Heel Tough Blog: All-Time Underappreciated Starting 5

The off-season is a great time for fans to have arguments or discussions about a variety of different topics in sports. This is usually the time of year you see lists of best players, moments in sports, etc. Tar Heel fans love to discuss what’s the best team to have won a national title or debate the greatness of Dean Smith and Roy Williams. This time we’re going to do something a little more unique, which is compose a starting 5 of the most underappreciated Tar Heels since the ACC was formed in the 1950’s. There was no certain criteria that was required to be met. There’s also a chance players listed have been on national title or Final Four squads. Our list goes as followed:


Point Guard:


Josh - Jeff Lebo (1986-89)

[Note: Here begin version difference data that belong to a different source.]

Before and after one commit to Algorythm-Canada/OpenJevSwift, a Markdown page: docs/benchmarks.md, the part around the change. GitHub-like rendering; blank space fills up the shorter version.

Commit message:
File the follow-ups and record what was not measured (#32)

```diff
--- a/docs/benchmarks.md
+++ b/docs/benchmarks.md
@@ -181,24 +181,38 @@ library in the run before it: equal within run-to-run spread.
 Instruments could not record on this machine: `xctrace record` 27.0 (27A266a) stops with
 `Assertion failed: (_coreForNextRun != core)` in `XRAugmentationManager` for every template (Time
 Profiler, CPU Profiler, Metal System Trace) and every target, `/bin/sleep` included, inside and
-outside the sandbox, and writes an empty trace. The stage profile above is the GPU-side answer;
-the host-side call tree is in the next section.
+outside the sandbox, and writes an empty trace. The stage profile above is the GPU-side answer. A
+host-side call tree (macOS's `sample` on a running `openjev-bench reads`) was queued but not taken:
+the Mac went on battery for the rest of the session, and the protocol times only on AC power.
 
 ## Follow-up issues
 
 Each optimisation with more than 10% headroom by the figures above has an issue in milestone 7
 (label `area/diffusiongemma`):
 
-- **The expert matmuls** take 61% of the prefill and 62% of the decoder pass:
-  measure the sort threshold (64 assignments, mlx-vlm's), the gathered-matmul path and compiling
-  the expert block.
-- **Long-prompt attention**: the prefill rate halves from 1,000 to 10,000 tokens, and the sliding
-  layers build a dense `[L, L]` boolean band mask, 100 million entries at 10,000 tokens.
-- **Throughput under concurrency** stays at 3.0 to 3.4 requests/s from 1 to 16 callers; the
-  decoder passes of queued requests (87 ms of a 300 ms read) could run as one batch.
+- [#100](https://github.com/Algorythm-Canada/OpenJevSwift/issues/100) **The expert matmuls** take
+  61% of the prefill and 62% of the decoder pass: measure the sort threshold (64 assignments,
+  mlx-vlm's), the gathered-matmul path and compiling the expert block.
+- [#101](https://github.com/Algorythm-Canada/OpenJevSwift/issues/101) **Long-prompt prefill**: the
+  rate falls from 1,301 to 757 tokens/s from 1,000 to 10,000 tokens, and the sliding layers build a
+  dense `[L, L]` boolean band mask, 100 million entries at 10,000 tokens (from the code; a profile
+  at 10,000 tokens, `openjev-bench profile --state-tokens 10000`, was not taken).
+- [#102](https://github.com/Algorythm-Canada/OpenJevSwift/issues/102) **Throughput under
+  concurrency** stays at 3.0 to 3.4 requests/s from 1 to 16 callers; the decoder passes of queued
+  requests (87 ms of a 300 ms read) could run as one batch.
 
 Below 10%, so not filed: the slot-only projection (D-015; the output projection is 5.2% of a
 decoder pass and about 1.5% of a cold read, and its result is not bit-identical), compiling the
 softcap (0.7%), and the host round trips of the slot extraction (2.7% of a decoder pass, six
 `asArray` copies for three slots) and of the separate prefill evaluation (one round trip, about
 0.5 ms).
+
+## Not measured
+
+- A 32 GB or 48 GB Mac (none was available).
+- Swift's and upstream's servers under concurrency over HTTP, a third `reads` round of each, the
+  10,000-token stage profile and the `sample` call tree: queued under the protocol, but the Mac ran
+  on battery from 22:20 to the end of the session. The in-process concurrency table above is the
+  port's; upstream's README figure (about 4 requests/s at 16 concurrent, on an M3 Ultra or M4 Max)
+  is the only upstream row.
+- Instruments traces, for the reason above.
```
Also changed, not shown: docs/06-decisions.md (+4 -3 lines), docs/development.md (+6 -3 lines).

When you think of Carolina Basketball, one of the first things that comes to mind is great point guard play, and it crosses many decades of play under both Dean Smith & Roy Williams. The 1980’s featured great point guard play, and it’s where I found my floor leader. Jimmy Black was a great leader and was an instrumental part of the 1982 national championship team. Kenny Smith followed in his footsteps, and was a fan favorite of young Tar Heel fans. Jeff Lebo is often forgotten about, as being a great player at Carolina. Lebo was a 4 year starter, and averaged double figures scoring 3 of his 4 seasons on campus. HIs best season was his junior campaign, where he averaged 12.2 points, 4.8 assists and shot 46% from the floor. His great individual season landed him on the All-ACC team that season. During his career, he set records for most assists in a game ( 17 against Chattanooga ), and upon his graduation he set the mark for the highest free throw percentage at 83%. Lebo was also a 3 time All-ACC Tournament selection, as Carolina found it difficult to make it back to the Final Four.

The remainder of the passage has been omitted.